Citation

Cortés, P. and Pan, J., Children and the Remaining Gender Gaps in the Labor Market. Journal of Economic Literature.

Objective

To show that many of the explanations for the remaining gender gap in earnings/employment stem from the higher penalties women face with having kids relative to those men face

Contribution

This paper provides a well-summarized overview of the current state of knowledge on the role of children/childbirth plays in the gender wage gap in the U.S.

Background

LFP for U.S. women has plateaued at around 75% and even among full time workers women earn around 20% less than men. Gender pay gaps are even more pronounced at the top of the earnings distribution

Data & Key Variables

PSID 1976-2017 waves

Household heads and spouses aged 20-55 who had their first child between ages 20-45

Main outcome variable=annual labor earnings

Methodology

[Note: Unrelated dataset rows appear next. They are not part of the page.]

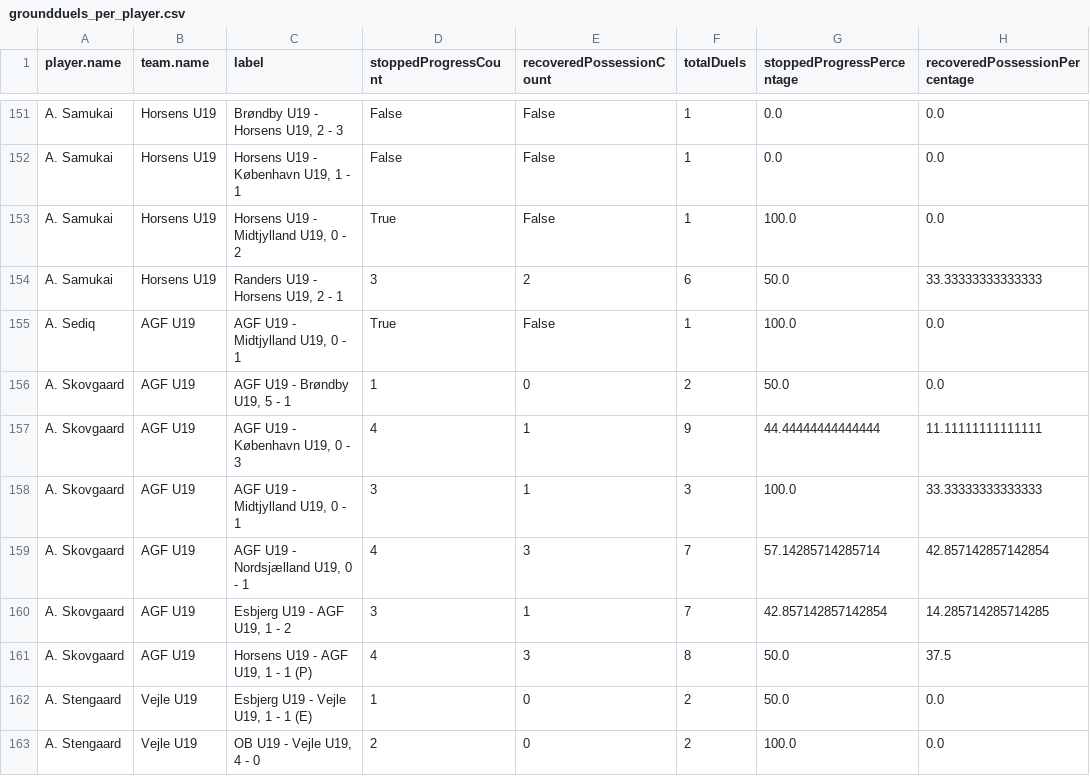
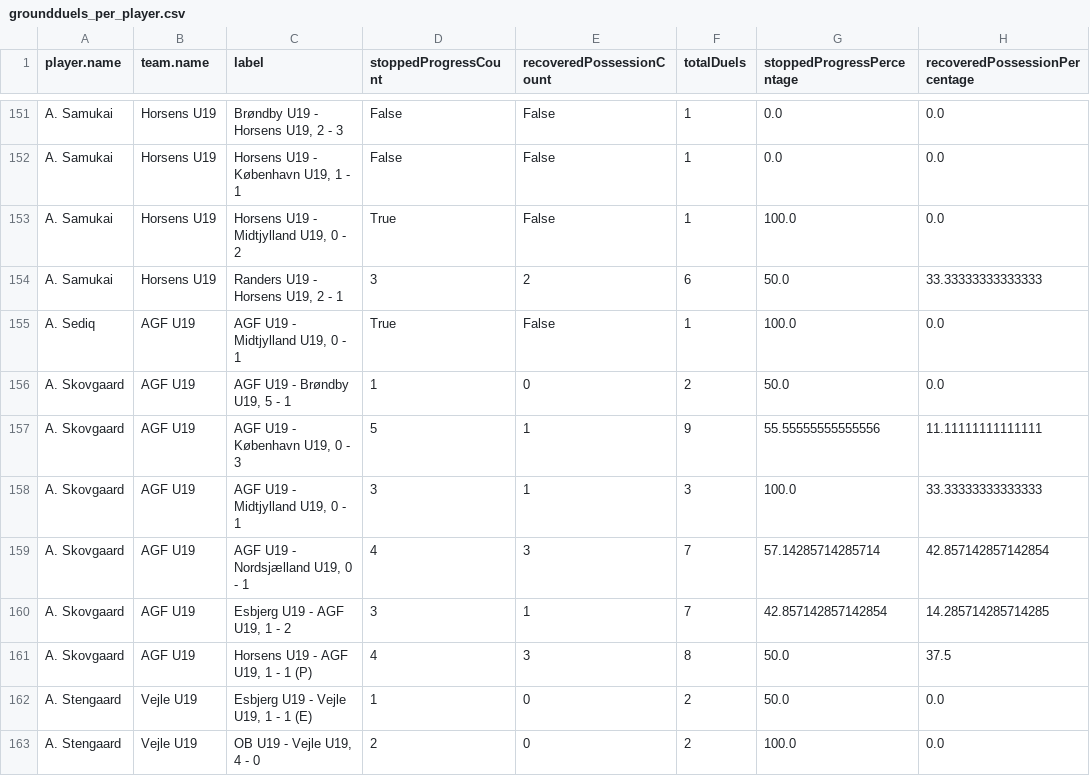
Before and after one commit to AC-Horsens/AC-Horsens-U19, a CSV file: groundduels_per_player.csv, drawn as a sheet; only a part is shown, gaps mark what is left out.

```diff
--- a/groundduels_per_player.csv
+++ b/groundduels_per_player.csv
@@ -156,3 +156,3 @@ A. Sediq,AGF U19,"AGF U19 - Midtjylland U19, 0 - 1",True,False,1,100.0,0.0
 A. Skovgaard,AGF U19,"AGF U19 - Brøndby U19, 5 - 1",1,0,2,50.0,0.0
-A. Skovgaard,AGF U19,"AGF U19 - København U19, 0 - 3",4,1,9,44.44444444444444,11.11111111111111
+A. Skovgaard,AGF U19,"AGF U19 - København U19, 0 - 3",5,1,9,55.55555555555556,11.11111111111111
 A. Skovgaard,AGF U19,"AGF U19 - Midtjylland U19, 0 - 1",3,1,3,100.0,33.33333333333333
```
Also changed, not shown: PPDA.csv, dangerzone_entries.csv, 5 other files.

Dynamic Decomposition: Focus on 4 ten year time periods. The mean gender earnings gap in each period=sum of estimated child penalties + the impact of mean differences in background characteristics + the impact of different coefficients on non-child covariates (differential returns by gender)

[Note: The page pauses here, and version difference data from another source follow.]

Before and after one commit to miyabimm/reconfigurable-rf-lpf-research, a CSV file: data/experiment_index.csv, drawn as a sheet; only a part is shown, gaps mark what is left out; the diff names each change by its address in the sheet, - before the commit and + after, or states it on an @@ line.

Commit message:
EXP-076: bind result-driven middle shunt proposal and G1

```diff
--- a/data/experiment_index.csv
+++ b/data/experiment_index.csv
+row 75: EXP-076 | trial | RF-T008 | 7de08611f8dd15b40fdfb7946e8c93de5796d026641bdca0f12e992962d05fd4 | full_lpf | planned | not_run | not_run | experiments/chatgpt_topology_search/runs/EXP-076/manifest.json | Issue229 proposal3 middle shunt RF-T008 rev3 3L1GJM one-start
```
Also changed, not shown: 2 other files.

Event-study

Findings

Background-related inequality accounted for ~13% of the gender gap in the 80s, but has declined. The magnitude of child-related gender inequality has risen over time, both in absolute terms (26% in the 1980s to 32% in the 2000s) and as a proportion of total gender inequality (40% in the 1980s to 70% in the 2000s). By the 2010s, child-related inequality accounts for 2/3 of the total wage gap